Prague photos & a monitor background

I finally edited and uploaded to Flickr pictures from a trip I took to Prague a year ago (August 2008).

A few of them looked like they’d be nice as screen backgrounds, so I experimented with making backgrounds in the correct monitor sizes. I have this one right now on my Mac – external screen and the Macbook Pro’s built-in LCD:

TV Tower in Žižkov with David Černý's sculptures
TV Tower in Žižkov with David Černý's sculptures

Click on the image (or the following link) for the 1920×1200 version, or choose one of the smaller sizes: 1680×1050, 1600×1200, 1440×900, 1024×768.

Let me know what you think of the quality, the sizes, and if you like it, in which case I can make more. I didn’t want the image sizes to be too large, but there is a quality trade-off involved.

Unlike the rest of this blog, the CC License on these is BY-NC-SA.

And who, exactly, are you?

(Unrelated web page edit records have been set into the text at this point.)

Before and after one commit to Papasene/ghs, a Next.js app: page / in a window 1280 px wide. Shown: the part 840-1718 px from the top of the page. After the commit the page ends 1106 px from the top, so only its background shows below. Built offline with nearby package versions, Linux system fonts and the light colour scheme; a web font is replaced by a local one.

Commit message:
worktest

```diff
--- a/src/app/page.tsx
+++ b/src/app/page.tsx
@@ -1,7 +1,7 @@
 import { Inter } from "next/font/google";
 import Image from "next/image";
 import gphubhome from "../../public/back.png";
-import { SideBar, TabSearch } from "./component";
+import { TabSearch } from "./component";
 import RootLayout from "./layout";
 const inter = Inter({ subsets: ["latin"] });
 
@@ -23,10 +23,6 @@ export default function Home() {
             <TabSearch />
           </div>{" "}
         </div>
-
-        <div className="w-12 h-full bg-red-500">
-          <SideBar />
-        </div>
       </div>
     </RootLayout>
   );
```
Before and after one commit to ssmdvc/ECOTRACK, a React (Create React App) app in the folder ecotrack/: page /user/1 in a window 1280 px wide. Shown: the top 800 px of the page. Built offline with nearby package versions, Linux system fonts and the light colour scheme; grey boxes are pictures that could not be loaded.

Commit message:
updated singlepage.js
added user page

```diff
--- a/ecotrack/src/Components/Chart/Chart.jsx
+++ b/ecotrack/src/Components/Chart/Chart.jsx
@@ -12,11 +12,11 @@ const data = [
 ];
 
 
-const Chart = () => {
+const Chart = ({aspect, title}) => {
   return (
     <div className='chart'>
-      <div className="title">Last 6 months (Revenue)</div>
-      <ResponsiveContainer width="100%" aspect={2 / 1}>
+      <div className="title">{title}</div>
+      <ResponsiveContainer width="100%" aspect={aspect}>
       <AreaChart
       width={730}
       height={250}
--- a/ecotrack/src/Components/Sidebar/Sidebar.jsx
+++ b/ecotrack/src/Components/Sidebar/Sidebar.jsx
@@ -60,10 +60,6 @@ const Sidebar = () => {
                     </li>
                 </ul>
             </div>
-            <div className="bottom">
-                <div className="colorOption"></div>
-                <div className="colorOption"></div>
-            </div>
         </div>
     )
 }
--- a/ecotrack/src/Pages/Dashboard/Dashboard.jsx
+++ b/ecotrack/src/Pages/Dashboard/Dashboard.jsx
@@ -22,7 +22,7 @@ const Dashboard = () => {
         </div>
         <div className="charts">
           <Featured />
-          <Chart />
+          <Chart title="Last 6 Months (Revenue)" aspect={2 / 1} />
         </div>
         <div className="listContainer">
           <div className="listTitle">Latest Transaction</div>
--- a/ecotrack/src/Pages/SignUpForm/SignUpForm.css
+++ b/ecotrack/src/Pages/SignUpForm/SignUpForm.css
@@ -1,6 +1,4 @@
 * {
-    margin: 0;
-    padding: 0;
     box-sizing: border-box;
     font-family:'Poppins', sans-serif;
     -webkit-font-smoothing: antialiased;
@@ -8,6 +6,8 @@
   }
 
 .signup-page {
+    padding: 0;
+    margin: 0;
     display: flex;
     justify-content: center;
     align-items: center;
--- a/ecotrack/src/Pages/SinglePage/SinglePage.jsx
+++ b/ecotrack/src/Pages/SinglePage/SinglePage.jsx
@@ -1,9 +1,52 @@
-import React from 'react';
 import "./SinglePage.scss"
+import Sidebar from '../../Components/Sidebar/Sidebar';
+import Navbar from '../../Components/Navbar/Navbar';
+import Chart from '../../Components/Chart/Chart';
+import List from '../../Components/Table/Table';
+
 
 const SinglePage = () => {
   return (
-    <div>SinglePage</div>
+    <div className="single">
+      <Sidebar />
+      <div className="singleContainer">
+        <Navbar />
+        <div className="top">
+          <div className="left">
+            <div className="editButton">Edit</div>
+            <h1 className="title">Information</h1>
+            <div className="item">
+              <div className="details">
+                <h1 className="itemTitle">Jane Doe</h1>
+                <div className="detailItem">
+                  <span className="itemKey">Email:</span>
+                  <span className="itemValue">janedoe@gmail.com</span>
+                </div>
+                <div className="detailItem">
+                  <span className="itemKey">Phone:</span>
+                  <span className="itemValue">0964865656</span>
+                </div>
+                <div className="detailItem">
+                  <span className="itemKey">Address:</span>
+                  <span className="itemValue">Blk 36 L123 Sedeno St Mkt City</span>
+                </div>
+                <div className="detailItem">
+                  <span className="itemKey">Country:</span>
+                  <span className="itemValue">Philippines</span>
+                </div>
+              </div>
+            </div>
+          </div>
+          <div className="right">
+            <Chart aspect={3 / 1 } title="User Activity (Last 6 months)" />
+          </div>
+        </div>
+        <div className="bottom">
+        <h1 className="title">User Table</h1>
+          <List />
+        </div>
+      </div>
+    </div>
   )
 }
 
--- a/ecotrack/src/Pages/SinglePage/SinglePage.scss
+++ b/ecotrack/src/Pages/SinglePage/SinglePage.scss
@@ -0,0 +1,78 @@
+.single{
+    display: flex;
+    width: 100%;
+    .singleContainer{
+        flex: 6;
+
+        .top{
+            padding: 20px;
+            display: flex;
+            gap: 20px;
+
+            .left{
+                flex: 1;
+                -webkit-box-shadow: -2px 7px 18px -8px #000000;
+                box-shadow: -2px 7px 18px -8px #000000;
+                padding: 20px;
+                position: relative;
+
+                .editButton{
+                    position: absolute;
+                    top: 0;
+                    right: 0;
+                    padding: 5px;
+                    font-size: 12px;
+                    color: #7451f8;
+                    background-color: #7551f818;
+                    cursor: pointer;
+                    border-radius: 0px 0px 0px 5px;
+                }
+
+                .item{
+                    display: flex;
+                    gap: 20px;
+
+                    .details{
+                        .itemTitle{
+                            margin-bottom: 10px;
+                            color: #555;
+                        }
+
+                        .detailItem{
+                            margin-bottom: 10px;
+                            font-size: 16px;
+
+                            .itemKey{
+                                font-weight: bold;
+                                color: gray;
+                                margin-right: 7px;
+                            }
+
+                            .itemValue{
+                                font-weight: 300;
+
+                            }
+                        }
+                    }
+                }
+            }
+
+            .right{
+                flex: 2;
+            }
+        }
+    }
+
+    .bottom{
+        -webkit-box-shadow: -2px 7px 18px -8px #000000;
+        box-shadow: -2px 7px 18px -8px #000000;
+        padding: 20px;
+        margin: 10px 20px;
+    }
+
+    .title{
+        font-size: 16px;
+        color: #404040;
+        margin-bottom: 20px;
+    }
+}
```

I spent the last weekend, plus days before and after, in Portland, Oregon (at the 22nd annual convention of the usenet group soc.motss). This is a city that, even by the high standards of the urban European, has a truly impressive public transport system. Not only is it complete and fast, it’s also intelligently priced, ie, low, with free rides in the city center, and bike-friendly.

One bit of linguistic interest is worth mentioning here: The announcement made on some of the MAX light rail/streetcar/tramway (pick your term) lines to indicate at which side to get off the train at the next stop. Announcements in these trains are made by an automated, prerecorded voice, first in English, then in Spanish.

The text of the announcement, after indicating the next stop’s name?

Doors to my left.

This is a bit startling. I can see why an overly nit-picky planner would want to avoid “Doors to your left” — after all, passengers may be oriented every which way in the carriage. But saying “… my left” is presuming we have a speaker here. It’s not the driver. But someone or something speaking in a disembodied voice.

Now while there is indeed a well-defined left and right relative to a moving tramway, the problem is to ascribe a sense of agency to it that would allow it to speak to us in the first person.

I have not quite succeeded in finding out if the sentient tramway is restricted to the English — I thought I heard “puertas a la izquierda”, ie “doors to the left“, but this page claims it’s “puerta a mi izquierda”.

Portland, the City of Roses and sentient, anthropomorphic streetcars.

Why I like my showers with two degrees of freedom

Imagine your basic shower — in a cabin or above a bath tub. The ones I’ve known for most of my life tend to have two knobs: one to adjust the flow of hot water, one to to do the same for cold water. Or else they have a lever you can pull and rotate: pulling increases the flow rate, rotating changes the temperature. The end result is the same: you can make your water flow more or less copiously, and you can make it hotter or colder.

This means our shower has two degrees of freedom: You can change two variables independently (within limits). Unfortunately, some hotels seem to consider this system too hard for their guests to comprehend and present the hapless traveller with a single, often strangely shaped knob. What it does if turned, twisted, pushed, pulled, shoved or glared at, the traveller hasn’t got the foggiest.[*] In most cases, what you get is the single-degree-of-freedom knob: the more you turn on the water, the warmer it gets. However, the problem is: you don’t know this yet.

Here is why I think this is a bad idea, from recent practical experience:

  1. You get ready for the shower, and identify the shower controls. One single knob, function unknown.
  2. You twist it experimentally, taking care to stay out of the reach of the shower head (or tap). Water comes out. Good.
  3. The water is cold. Well, that’s probably normal: let’s let it flow for a while.
  4. The water doesn’t get any warmer. So this is probably the cold water knob. You go in search of any hot water knobs, levers, buttons, pedals or other controls.
  5. After having finished your search of the shower area (naked), you decide the knob is all you have. Water is still cold. The only thing you can do is to turn it on a little more.
  6. The water is still cold. Or maybe a little bit more lukewarm? You twiddle the knob. Water splashes back and forth. Yeah, definitely getting a little more lukewarm.
  7. You carefully close off all shower curtains, take your heart in both hands, and give the knob a good strong twist. And wait a while.
  8. YAY, finally, warm water. You take your shower.

Dear hotel designers: Presenting tired travellers who’ve likely never been to your establishment with anything but a regular, clearly labled, two-degrees-of-freedom shower control knob system is not good user interface design.

[*] These things can get exceedingly complex — the worst I’ve ever had was in a swanky resort in Windsor I stayed at for a company function: the knob had red and blue dots in odd places, ridges and ratchets, could be turned a little, then pushed or pulled, and then turned in an entirely different way again… the frigging bath mat came with instructions for use, but I wasn’t the only one who’d stood naked, wondering at it for 10 min, before succeeding entirely by chance (or, as were, going unshowered).